I am especially pleased that Secretary Marchuk was able to come from Ukraine to testify, and I very much look forward to testimony from all of our distinguished witnesses.
Our first panelist is Jon Purnell, Deputy to the Acting Special Advisor to the Secretary of State for the New Independent States. A Foreign Service officer, Mr. Purnell has served in Kazakhstan, St. Petersburg, Vienna and Moscow.
Our second panelist is Secretary Marchuk of the National Security and Defense Council of Ukraine. He has held a number of prominent positions in the Ukrainian government. From March 1995 to May 1996, Mr. Marchuk served as Prime Minister of Ukraine.
Adrian Karatnycky is the President of Freedom House and the author of scores of articles on East-European and post-Soviet issues for various journals and newspapers, including an article on Ukraine in the current issue of Foreign Affairs. Last year, Mr. Karatnycky served as co-director of the World Forum on Democracy held in Warsaw.

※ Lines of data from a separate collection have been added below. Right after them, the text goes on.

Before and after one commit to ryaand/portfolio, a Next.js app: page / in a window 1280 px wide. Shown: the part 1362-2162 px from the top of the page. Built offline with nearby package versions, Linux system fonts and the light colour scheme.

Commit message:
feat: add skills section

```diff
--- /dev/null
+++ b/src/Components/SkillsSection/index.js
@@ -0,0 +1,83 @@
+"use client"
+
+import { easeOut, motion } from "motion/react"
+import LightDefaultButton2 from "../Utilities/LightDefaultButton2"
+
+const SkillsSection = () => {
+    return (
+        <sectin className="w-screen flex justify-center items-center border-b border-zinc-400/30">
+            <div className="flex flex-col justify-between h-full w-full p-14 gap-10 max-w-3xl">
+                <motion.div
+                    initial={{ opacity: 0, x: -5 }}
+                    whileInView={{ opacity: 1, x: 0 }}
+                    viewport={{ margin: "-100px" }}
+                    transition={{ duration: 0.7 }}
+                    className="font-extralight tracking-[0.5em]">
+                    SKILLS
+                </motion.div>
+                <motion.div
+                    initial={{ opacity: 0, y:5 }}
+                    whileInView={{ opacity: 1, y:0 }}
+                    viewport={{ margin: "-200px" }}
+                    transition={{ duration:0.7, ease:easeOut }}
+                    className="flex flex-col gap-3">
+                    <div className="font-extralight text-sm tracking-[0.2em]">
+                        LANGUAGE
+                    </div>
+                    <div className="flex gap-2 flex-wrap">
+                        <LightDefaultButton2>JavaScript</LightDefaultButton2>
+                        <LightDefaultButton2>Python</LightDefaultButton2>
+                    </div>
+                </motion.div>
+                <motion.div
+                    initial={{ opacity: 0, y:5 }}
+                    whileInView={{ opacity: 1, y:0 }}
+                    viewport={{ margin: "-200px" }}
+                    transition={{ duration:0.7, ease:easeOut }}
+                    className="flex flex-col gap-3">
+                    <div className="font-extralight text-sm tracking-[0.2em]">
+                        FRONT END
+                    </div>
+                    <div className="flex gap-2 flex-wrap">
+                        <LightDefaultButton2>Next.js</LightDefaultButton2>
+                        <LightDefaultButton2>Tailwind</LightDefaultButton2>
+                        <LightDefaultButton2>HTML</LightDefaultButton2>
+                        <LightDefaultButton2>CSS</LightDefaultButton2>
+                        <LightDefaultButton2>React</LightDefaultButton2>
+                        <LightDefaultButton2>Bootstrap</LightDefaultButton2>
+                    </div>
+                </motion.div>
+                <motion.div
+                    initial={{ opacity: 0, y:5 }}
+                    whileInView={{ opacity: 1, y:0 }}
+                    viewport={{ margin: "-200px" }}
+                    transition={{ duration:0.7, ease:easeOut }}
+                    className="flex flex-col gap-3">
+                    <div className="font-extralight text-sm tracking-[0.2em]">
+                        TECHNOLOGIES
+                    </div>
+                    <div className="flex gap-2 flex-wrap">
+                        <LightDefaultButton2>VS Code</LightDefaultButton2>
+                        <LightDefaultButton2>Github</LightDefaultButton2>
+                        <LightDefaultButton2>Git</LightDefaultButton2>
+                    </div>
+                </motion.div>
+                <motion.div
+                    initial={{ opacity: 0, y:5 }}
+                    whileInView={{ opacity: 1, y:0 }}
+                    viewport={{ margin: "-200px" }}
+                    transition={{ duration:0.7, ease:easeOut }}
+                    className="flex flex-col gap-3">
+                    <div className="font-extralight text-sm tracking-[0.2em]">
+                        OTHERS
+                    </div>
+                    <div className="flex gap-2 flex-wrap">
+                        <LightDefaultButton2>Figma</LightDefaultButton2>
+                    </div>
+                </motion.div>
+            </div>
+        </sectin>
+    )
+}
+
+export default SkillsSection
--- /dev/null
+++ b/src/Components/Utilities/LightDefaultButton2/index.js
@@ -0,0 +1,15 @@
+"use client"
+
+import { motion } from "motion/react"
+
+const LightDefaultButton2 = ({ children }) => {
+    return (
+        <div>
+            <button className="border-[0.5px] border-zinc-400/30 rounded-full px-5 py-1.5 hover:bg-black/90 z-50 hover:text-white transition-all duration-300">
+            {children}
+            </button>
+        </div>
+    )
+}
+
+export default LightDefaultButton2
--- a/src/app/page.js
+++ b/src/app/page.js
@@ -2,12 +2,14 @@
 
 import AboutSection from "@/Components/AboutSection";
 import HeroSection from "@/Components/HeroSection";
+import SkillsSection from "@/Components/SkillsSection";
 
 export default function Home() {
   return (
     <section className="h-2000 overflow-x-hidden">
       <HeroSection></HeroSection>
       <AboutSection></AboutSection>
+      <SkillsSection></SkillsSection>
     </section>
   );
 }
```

Dr. Ariel Cohen is Research Fellow in Russian and Eurasian Studies at the Davis International Institute at the Heritage Foundation. He has served as a consultant to private companies and the U.S. government and is the author of numerous analyses that have been published in leading journals and newspapers.
We welcome you here today, and I am pleased to recognize the Commission’s Co-Chairman, Mr. Smith.